Each of the main soil types is utilised by a range of carnivorous plants; a few examples are now given. The coherent lateritic duricrust is home to such species as D. barbigera, D. miniata, D. stolonifera ssp. porrecta. Pisolitic laterite soil supports D. hyperostigma, D. erythrorhiza ssp magna, D. erythrorhiza ssp squamosa, D. erythrorhiza ssp “Roleystone Red”, D. stolonifera ssp porrecta. Thin quartz sand over coherent laterite supports the northern population of Byblis gigantea. : Drosera macrophylla is a great coloniser of exposed saprolite. Clefts in fresh exposed granite and gneiss are home to D. macranthassp macrantha, D. menziesii ssp menziesii, Utricularia menziesii and D. browniana. Accumulations of rock fragments supports D. microphila (around Esperance), D. scorpiodes and D. macrantha ssp macrantha. Deep quartz sand is the preferred soil ofD. zonaria, D. erythrorhiza ssp erythrorhiza, D. stolonifera ssp humilis D. enneaba andD. paleacea ssp paleacea. Seasonally wet peaty sand is the preferred habitat for D. rosulata, D. helodes, D. nitidula ssp nitidula and the southern population of Byblis gigantea. Permanently to seasonally wet peat is the preferred medium for Cephalotus follicularis, Utricularia volubilis, D. hamiltonii, D. binata, D. pulchella, D. gigantea, D. stolonifera ssp monticola and D. neesii ssp neesii. This list is incomplete and many of the native carnivorous plant species grow in several different soil combinations.

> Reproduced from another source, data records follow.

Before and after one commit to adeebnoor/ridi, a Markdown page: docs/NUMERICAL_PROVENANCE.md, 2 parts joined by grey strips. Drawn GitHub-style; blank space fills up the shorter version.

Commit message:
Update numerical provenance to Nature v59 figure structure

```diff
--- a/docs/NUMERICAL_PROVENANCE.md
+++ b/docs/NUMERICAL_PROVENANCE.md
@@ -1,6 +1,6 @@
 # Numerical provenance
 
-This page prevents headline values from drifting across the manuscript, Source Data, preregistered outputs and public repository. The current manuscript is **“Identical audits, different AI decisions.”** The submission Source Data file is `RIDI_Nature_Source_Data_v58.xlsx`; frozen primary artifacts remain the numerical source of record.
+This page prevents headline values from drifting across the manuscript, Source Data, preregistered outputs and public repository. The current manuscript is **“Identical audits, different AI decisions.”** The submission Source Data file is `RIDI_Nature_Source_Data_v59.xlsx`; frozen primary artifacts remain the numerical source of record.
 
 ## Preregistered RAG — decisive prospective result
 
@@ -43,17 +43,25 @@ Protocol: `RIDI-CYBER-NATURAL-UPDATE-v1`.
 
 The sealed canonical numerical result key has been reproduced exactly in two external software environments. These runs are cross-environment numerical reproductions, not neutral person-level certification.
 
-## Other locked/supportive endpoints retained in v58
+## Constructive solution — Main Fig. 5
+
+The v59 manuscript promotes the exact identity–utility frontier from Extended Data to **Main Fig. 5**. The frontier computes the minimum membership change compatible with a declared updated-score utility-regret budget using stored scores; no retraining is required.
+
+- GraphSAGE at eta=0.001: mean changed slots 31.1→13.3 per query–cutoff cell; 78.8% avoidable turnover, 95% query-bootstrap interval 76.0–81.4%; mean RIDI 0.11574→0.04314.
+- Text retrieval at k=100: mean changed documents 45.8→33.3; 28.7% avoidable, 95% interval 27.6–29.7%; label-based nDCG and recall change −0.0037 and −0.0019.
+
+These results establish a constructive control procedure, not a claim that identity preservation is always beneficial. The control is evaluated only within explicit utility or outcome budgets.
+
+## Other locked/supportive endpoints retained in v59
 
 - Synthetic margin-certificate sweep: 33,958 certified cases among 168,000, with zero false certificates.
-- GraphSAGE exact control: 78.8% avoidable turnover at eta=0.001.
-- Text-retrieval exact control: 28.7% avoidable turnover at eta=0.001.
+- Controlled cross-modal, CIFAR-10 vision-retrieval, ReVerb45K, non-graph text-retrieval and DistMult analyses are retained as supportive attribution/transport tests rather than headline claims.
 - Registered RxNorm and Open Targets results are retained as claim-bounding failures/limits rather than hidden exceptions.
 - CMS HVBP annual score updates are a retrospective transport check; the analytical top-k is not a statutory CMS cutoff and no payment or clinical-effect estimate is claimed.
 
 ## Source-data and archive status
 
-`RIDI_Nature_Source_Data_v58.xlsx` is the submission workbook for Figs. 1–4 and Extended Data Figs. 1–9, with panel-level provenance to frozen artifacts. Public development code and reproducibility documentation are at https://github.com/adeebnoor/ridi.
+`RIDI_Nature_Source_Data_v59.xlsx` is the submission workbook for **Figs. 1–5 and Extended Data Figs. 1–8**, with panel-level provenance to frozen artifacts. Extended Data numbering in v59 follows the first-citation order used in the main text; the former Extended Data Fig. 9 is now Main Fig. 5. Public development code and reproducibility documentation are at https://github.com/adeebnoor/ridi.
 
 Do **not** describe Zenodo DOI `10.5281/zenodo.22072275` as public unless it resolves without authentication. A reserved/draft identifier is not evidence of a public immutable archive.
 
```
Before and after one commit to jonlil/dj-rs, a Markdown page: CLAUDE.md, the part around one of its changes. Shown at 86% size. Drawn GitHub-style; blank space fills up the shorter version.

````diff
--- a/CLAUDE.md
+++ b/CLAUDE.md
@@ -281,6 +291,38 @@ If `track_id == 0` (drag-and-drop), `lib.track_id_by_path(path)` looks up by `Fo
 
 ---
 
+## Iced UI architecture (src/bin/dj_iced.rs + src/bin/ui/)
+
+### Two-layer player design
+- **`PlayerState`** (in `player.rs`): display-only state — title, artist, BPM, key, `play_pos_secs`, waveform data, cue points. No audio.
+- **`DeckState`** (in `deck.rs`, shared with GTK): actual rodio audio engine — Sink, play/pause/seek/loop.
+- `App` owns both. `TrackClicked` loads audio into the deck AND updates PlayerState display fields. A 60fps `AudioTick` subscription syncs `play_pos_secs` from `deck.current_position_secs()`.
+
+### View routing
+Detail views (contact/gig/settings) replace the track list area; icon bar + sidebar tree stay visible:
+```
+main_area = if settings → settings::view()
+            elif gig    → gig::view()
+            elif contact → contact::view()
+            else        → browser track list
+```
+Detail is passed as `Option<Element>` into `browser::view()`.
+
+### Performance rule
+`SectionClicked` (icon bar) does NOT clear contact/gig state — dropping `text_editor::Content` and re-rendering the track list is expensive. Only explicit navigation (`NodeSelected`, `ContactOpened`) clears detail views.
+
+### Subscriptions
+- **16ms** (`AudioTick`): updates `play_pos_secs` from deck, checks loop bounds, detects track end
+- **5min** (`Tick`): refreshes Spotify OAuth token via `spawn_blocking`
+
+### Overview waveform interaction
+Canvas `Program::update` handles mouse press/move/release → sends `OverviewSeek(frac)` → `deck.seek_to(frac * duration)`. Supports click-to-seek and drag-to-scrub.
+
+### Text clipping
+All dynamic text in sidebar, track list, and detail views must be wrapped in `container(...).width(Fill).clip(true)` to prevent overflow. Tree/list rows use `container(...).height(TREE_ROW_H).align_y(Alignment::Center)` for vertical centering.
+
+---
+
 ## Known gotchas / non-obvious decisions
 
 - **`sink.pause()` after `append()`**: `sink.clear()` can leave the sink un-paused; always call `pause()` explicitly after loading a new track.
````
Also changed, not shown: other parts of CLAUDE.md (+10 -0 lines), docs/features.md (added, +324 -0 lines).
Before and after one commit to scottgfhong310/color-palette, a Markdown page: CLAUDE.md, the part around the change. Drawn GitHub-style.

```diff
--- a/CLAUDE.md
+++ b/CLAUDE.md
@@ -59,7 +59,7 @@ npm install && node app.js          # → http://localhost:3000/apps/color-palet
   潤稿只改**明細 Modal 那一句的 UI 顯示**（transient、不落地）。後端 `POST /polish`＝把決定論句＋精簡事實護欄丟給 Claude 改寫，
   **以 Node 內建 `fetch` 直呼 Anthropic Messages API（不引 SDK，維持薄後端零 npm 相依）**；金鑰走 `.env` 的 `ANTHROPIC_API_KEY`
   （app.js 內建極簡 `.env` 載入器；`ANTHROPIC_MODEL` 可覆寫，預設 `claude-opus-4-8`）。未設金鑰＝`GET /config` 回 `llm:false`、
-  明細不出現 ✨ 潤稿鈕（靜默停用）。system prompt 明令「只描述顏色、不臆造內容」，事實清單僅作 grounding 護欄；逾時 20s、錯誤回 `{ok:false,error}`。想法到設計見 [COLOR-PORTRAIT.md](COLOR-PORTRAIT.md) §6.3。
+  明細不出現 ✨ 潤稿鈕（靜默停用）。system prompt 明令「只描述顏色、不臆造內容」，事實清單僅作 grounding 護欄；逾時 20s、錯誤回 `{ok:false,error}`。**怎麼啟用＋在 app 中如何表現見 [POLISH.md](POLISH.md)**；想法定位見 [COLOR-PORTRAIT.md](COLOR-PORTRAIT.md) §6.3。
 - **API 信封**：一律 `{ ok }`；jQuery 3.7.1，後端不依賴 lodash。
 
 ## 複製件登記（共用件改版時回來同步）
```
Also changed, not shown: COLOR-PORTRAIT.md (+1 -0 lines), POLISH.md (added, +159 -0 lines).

The five soil components: lateritic duricrust, clay, rock fragments, quartz sand and organic matter within southwestern Western Australia have formed together under differing conditions, some of which are no longer active. They now occur as a complex mosaic, with highly variable physical conditions, but similar low nutrient status, which supports an incredible diversity of plants which exist in co-dominance. This also applies to the native carnivorous plant flora. It is hoped that this outline will assist in knowledge of the position of these plants in the wild and in their successful cultivation.
White, M. E. 1994. After the Greening: the Browning of Australia. Kangaroo Press, Sydney.
Figure 1: Active Tertiary laterite weathering profile over granite. Strong chemical leaching, from oxygenated ground water dissolves the majority of rock-forming minerals as it passes through a layer of decaying rock. Clay-rich saprolite is left behind. Insoluble iron oxide-rich duricrust forms an insoluble chemical lag (shown by diagonal lines and circles), and may also be precipitated in accumulated sediment when the ground water reach the sediment. Arrows indicate the general movement of ground water. At depth, fresh rock occurs (indicated by crosses).
Figure 2: After a change in climate, physical weathering dominated over nominal chemical changes. Laterite weathering ceases, and its profile is dissected. this leads to highly diverse soil profile changes where fresh rock, duricrust, saprolite and saprock and variable exposed and covered by a mixture of their own fragmented residue. In addition, wind and water-sorted quartz sand (stippled) and peat accumulations (shown in black) may locally occur. Carnivorous plants have evolved to fill niches in almost all of these soil types.